### EXERCISE INSTRUCTIONS
Read the listing below and copy out every line that holds "laboralForms".

### INPUT FOR THIS TASK
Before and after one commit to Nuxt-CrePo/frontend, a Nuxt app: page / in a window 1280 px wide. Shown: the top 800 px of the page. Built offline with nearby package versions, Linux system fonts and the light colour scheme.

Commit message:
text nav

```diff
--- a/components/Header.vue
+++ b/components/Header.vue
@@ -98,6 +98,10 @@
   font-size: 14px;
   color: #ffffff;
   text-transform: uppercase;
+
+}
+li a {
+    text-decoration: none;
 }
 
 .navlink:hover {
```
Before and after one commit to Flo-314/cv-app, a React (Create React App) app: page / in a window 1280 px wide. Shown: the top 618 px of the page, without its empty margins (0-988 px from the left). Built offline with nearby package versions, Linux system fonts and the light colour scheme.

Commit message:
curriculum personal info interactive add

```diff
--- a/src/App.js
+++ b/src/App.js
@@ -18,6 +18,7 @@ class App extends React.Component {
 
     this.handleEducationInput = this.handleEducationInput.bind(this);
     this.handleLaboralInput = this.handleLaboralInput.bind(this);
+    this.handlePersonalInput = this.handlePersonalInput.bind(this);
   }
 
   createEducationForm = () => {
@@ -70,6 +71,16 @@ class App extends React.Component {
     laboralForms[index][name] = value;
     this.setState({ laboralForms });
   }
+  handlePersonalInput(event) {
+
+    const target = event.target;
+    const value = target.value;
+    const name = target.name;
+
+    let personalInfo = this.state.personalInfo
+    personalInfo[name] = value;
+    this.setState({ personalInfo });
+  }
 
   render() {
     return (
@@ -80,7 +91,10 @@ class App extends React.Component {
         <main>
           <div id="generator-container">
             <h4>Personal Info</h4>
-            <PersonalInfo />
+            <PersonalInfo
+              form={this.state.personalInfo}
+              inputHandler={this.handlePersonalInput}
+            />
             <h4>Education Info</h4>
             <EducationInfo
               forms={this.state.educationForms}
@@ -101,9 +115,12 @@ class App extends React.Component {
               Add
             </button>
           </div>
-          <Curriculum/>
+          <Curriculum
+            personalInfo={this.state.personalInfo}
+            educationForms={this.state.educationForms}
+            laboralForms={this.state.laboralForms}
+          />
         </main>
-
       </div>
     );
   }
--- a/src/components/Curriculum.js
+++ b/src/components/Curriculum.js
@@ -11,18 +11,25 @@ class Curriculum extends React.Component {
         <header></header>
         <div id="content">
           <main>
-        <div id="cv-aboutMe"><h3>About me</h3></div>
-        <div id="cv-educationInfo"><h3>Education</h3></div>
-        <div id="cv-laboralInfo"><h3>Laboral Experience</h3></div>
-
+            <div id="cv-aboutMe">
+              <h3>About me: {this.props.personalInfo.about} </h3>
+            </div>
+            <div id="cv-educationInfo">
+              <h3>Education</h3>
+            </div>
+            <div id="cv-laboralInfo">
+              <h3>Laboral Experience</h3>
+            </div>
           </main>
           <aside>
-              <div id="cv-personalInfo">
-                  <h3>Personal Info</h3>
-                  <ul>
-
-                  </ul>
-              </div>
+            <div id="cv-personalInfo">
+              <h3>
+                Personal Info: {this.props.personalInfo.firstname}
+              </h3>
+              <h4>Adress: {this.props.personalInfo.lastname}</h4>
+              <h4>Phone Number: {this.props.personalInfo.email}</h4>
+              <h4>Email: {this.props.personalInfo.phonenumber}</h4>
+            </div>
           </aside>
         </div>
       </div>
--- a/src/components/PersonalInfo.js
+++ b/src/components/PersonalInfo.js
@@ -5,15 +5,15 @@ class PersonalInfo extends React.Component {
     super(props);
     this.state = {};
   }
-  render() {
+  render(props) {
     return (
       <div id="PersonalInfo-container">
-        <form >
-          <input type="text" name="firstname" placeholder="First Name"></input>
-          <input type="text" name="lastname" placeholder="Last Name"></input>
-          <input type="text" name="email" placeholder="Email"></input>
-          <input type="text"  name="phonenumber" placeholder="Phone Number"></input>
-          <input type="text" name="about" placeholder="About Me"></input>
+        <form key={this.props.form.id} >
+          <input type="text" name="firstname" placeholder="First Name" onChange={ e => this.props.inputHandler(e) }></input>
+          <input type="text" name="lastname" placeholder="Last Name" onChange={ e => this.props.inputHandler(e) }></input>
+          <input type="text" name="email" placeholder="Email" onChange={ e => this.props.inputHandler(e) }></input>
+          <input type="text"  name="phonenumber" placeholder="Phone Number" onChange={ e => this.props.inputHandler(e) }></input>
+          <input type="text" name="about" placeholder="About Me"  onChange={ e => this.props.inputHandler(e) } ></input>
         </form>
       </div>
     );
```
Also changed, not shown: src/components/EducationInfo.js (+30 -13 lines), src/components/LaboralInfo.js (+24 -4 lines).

### WRITTEN SOLUTION
     laboralForms[index][name] = value;
     this.setState({ laboralForms });
+            laboralForms={this.state.laboralForms}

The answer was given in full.